My favourite example is the use of a satnav. I hate using a satnav that is telling me which way to turn. I once tested one and found its route choice to be flawed at best. No. I will choose the route thank you very much, and I will use the machine as a very useful map follower which traces where I am on the map. This is exactly what pilots are recommended to do when flying with a GPS. This is a prime of example of how to consciously use the technology.

So… the link to risk aversion. Well if you do not consciously use the technology, you stop thinking. This is comfortable, but in the end, dangerous. It is also very convenient for any government. Since to have a population who are quite willing to follow orders is just fine by them. Risk aversion also puts you in a comfort zone. Again this means you stop thinking. Which is of course tied up with existence :-), as Descartes realised:

I think therefore I am…

And thats enough for now.
See you soon.
Thanks for reading.

1: This was Science from an anthroposophical perspective (the Steiner lot if you don’t know what the word means). I co-presented one session about the “Conscious use of technology”. The conference in general was a positive experience that has started me tentatively re-approaching some of Rudolf Steiner’s ideas.

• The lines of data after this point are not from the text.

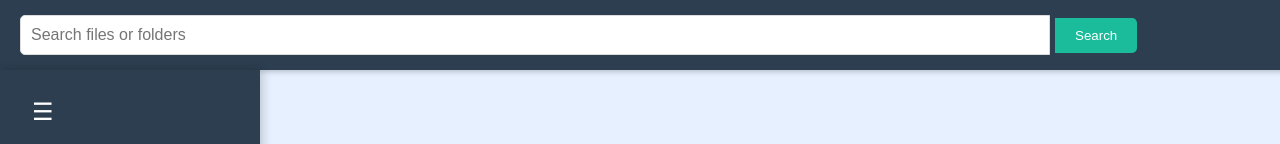
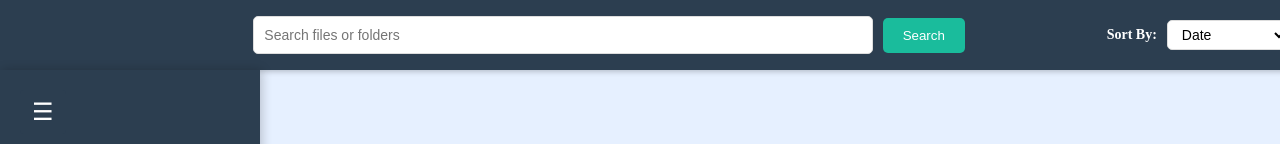
Before and after one commit to ld23523/TaxOrganizer, a Vue app in the folder vue/my-vue-app/: page /mainPage in a window 1280 px wide. Shown: the top 144 px of the page. Built offline with nearby package versions, Linux system fonts and the light colour scheme; no server answers.

Commit message:
Centered search bar

```diff
--- a/vue/my-vue-app/src/components/MediaItem.vue
+++ b/vue/my-vue-app/src/components/MediaItem.vue
@@ -21,8 +21,8 @@
 
   <style scoped>
   .media-item {
-    width: 150px;
-    height: 150px;
+    width: 100%;
+    height: 110%;
     border-radius: 12px;
     background-color: #f9f9f9;
     display: flex;
--- a/vue/my-vue-app/src/components/Search.vue
+++ b/vue/my-vue-app/src/components/Search.vue
@@ -1,5 +1,5 @@
 <template>
-    <div class>
+    <div>
       <input
         type="text"
         class="search-input"
@@ -44,27 +44,24 @@
 </script>
 
 <style scoped>
-.search-container {
-  display: flex;
-  align-items: center;
-  width: 100%;
-}
+
 
 .search-input {
-  flex: 1;
-  width: 80%;
+  flex: 2;
+  width: 70%;
   padding: 10px;
-  margin-right: 5px;
+  margin-right: 10px;
   border: 1px solid #ddd;
-  border-radius: 5px 0 0 5px;
-  font-size: 16px;
+  border-radius: 5px;
+  font-size: 14px;
 }
 
 button {
+  flex: 2;
   background-color: #1abc9c;
   color: white;
   border: none;
-  border-radius: 0 5px 5px 0;
+  border-radius: 5px;
   padding: 10px 20px;
   cursor: pointer;
 }
--- a/vue/my-vue-app/src/components/mainPage.vue
+++ b/vue/my-vue-app/src/components/mainPage.vue
@@ -32,6 +32,7 @@ function closePopup() {
 const allMediaItems = ref([]); // Store all media items
 const mediaItems = ref([]);
 const selectedMedia = ref(null);
+const sortOption = ref('date'); // Default sort option
 
 // Fetch media items from the backend
 async function fetchMediaItems() {
@@ -39,8 +40,17 @@ async function fetchMediaItems() {
     const response = await axios.get('http://localhost:3000/api/media'); // Replace with your backend URL
     allMediaItems.value = response.data; // Assign the fetched data to the mediaItems array
     mediaItems.value = response.data; // Initialize mediaItems with all items
+    sortMediaItems(); // Sort the items after fetching
   } catch (error) {
     console.error('Error fetching media items:', error);
+  }
+}
+
+function sortMediaItems() {
+  if (sortOption.value === 'date') {
+    mediaItems.value.sort((a, b) => new Date(b.date) - new Date(a.date)); // Sort by date (newest first)
+  } else if (sortOption.value === 'clicks') {
+    mediaItems.value.sort((a, b) => b.clicks - a.clicks); // Sort by clicks (highest first)
   }
 }
 
@@ -151,11 +161,19 @@ onMounted(() => {
     <div class="main-content">
       <!--Header -->
       <header class="header">
+        <div class="pad"></div>
         <div class="search-bar-container">
           <Search
             :mediaItems="allMediaItems"
             @update-media="updateMediaItems"
           />
+        </div>
+        <div class="sort-container">
+          <label for="sort">Sort By:</label>
+          <select id="sort" v-model="sortOption" @change="sortMediaItems">
+            <option value="date">Date</option>
+            <option value="clicks">Clicks/Views</option>
+          </select>
         </div>
       </header>
 
@@ -261,15 +279,44 @@ onMounted(() => {
   display: flex;
   align-items: center;
   justify-content: space-between;
-  padding: 0 20px;
+  padding: 0 40px;
   z-index: 1000;
   box-shadow: 0 2px 5px rgba(0, 0, 0, 0.2);
 }
 
 .search-bar-container {
+  flex: 4;
+  margin-right: 0px;
+  align-items: center;
+}
+
+.pad {
   flex: 1;
-  margin-right: 20px;
+}
+
+.sort-container {
+  flex: 1;
+  display: flex;
   align-items: center;
+  flex: 1;
+  justify-content: flex-start;
+  gap: 10px;
+
+}
+
+.sort-container label {
+  font-size: 14px;
+  font-weight: bold;
+  color: white;
+}
+
+.sort-container select {
+  padding: 5px 10px;
+  font-size: 14px;
+  border: 1px solid #ddd;
+  border-radius: 5px;
+  background-color: white;
+  cursor: pointer;
 }
 
 .dropdown {
@@ -361,8 +408,8 @@ onMounted(() => {
 
 .media-grid {
   display: grid;
-  grid-template-columns: repeat(auto-fit, minmax(150px, 1fr)); /* Adjusts to fit the screen */
-  gap: 20px; /* Space between items */
+  grid-template-columns: repeat(auto-fit, minmax(200px, 1fr)); /* Adjusts to fit the screen */
+  gap: 50px; /* Space between items */
   justify-content: center;
   padding: 20px;
   width: 95%;
```
Also changed, not shown: 1 other file (tests, documents, lock files or other folders).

In preparation I read Paul Emberson’s book called “From Gondishapur to Silicon Valley” which I found a difficult read as I felt it was rather too evangelical about just how nasty our present computer technology is. In recent days I have come to have a better view of this, but more about that in a later post.

I have found that, so far, the book called “Theory U” by Otto Scharmer is an inspiring read. It is early days as yet since I am about one third of the way through, but his insights from a personal perspective stop it being a dry book, for me at least, and I can relate to a lot of what is being said. His drive is to get to understand why we carry on doing things that are so destructive, and don’t seem to be able to change the results.

A close friend sent me a link to an article in the Daily Mail about Prof Henry Markram trying to make a conscious computer system. As far as I can see this is all an effort to get some more funding and investment. His approach is breathtakingly short sighted and is yet another instance, to me, of someone playing with their toys.